▸ Requirement:
Check every line of the data below for "gaps". Copy each one that has it.

Content starts

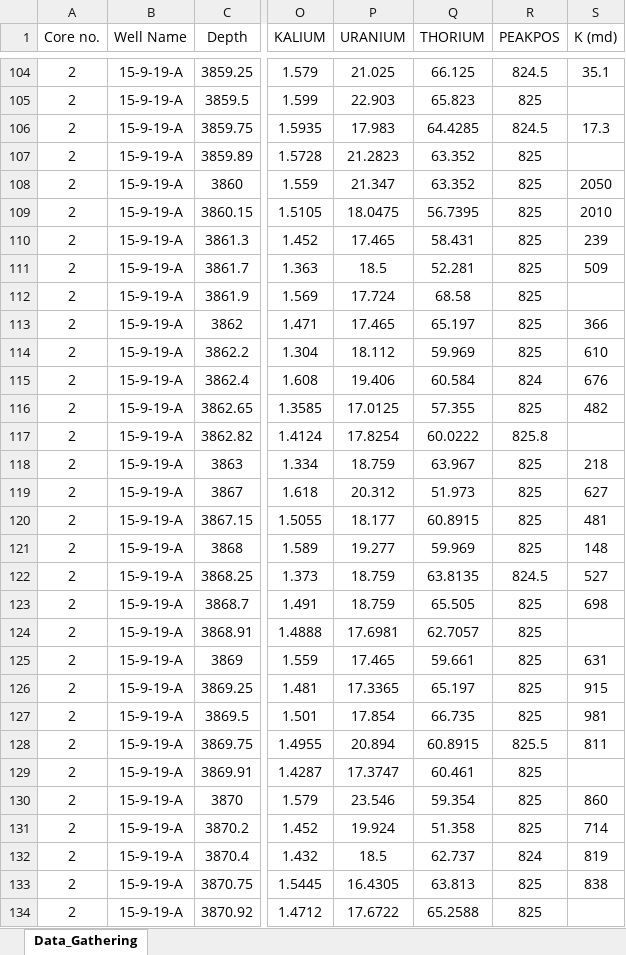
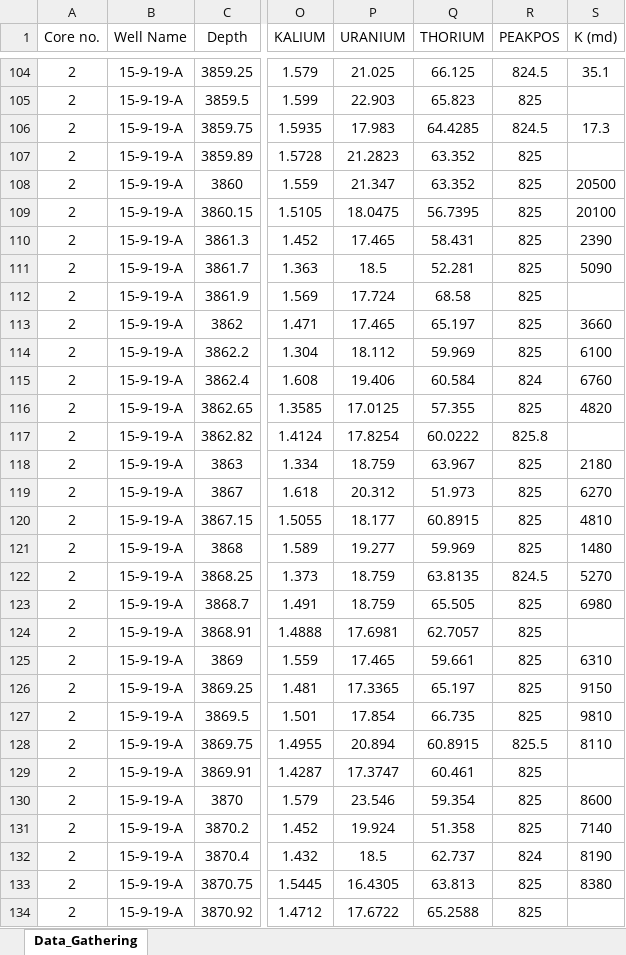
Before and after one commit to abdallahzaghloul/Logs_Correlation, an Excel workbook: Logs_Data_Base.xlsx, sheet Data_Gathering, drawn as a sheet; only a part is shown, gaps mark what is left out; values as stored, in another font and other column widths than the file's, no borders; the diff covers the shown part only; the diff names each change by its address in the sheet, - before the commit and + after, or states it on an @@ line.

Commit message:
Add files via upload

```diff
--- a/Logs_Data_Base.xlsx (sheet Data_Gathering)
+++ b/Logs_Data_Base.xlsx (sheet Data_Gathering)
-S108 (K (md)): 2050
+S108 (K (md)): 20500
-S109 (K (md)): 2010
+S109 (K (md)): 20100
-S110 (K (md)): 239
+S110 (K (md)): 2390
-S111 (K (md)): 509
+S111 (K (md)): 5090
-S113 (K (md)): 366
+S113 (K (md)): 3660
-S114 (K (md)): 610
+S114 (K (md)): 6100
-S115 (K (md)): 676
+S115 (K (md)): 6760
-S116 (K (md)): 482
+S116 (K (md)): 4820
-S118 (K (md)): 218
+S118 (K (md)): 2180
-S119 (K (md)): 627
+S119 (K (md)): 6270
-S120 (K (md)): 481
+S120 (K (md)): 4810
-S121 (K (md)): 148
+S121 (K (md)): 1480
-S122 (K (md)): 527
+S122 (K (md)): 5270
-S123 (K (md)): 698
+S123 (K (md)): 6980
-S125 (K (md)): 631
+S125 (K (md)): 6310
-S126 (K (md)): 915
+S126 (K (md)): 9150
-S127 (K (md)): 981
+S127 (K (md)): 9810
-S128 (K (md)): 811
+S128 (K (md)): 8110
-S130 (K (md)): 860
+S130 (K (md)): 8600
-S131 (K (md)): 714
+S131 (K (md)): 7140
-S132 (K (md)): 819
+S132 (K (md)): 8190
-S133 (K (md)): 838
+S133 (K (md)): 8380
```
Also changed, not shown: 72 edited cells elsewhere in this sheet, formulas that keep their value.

Content ends
Content starts

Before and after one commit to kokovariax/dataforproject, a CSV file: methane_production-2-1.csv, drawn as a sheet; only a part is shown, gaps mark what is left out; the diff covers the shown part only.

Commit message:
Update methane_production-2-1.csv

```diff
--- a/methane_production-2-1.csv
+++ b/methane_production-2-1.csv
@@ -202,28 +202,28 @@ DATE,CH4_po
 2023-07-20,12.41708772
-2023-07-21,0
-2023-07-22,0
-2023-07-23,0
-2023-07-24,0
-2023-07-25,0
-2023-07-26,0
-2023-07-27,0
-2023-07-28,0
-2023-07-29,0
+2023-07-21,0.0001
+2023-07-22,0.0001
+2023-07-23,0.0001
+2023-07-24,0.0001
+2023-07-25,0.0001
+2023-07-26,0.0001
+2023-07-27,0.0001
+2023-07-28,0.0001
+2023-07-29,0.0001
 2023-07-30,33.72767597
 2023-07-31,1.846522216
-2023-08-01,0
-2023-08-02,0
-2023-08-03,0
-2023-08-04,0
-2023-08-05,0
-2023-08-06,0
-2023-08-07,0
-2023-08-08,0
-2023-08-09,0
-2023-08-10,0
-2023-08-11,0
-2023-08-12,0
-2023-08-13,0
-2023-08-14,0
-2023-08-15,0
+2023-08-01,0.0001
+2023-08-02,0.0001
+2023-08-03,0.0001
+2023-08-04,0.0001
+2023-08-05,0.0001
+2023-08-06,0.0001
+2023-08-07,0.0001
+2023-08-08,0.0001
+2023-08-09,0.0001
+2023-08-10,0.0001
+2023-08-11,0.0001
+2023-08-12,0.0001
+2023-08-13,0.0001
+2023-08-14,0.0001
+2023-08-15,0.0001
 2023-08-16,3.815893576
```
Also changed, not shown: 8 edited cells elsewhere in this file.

Content ends
Content starts

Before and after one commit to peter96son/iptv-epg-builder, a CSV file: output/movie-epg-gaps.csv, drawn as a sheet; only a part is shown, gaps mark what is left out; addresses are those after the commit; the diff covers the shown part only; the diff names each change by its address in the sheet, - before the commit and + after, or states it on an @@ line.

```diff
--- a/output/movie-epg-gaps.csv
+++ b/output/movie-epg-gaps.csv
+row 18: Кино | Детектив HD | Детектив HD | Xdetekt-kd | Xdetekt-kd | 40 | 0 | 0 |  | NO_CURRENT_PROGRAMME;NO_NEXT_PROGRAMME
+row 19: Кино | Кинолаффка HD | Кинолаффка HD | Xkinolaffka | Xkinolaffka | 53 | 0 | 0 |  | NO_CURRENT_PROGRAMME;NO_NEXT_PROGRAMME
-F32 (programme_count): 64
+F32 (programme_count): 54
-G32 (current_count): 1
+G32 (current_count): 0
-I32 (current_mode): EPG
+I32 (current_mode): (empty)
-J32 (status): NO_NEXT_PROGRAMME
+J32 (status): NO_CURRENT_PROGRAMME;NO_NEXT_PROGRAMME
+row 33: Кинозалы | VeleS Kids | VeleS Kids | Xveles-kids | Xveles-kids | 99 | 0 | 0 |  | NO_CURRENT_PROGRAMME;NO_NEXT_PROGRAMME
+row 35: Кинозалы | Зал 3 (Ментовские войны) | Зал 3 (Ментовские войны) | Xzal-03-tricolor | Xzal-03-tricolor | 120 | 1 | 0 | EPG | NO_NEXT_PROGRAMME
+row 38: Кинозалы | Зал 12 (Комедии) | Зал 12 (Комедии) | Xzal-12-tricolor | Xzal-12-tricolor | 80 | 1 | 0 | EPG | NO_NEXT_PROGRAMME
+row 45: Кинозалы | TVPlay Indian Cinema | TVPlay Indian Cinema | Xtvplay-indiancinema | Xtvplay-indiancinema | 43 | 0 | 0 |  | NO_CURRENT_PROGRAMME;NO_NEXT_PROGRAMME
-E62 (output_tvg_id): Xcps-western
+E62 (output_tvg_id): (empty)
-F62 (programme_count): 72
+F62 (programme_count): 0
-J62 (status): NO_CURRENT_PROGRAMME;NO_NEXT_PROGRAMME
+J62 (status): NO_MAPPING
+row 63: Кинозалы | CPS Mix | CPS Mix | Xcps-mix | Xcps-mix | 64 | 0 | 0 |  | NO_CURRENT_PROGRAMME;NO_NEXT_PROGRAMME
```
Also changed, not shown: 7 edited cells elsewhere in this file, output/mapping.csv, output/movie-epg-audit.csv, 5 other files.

Content ends

▸ Answer section:
Before and after one commit to abdallahzaghloul/Logs_Correlation, an Excel workbook: Logs_Data_Base.xlsx, sheet Data_Gathering, drawn as a sheet; only a part is shown, gaps mark what is left out; values as stored, in another font and other column widths than the file's, no borders; the diff covers the shown part only; the diff names each change by its address in the sheet, - before the commit and + after, or states it on an @@ line.
Before and after one commit to kokovariax/dataforproject, a CSV file: methane_production-2-1.csv, drawn as a sheet; only a part is shown, gaps mark what is left out; the diff covers the shown part only.
Before and after one commit to peter96son/iptv-epg-builder, a CSV file: output/movie-epg-gaps.csv, drawn as a sheet; only a part is shown, gaps mark what is left out; addresses are those after the commit; the diff covers the shown part only; the diff names each change by its address in the sheet, - before the commit and + after, or states it on an @@ line.
--- a/output/movie-epg-gaps.csv
+++ b/output/movie-epg-gaps.csv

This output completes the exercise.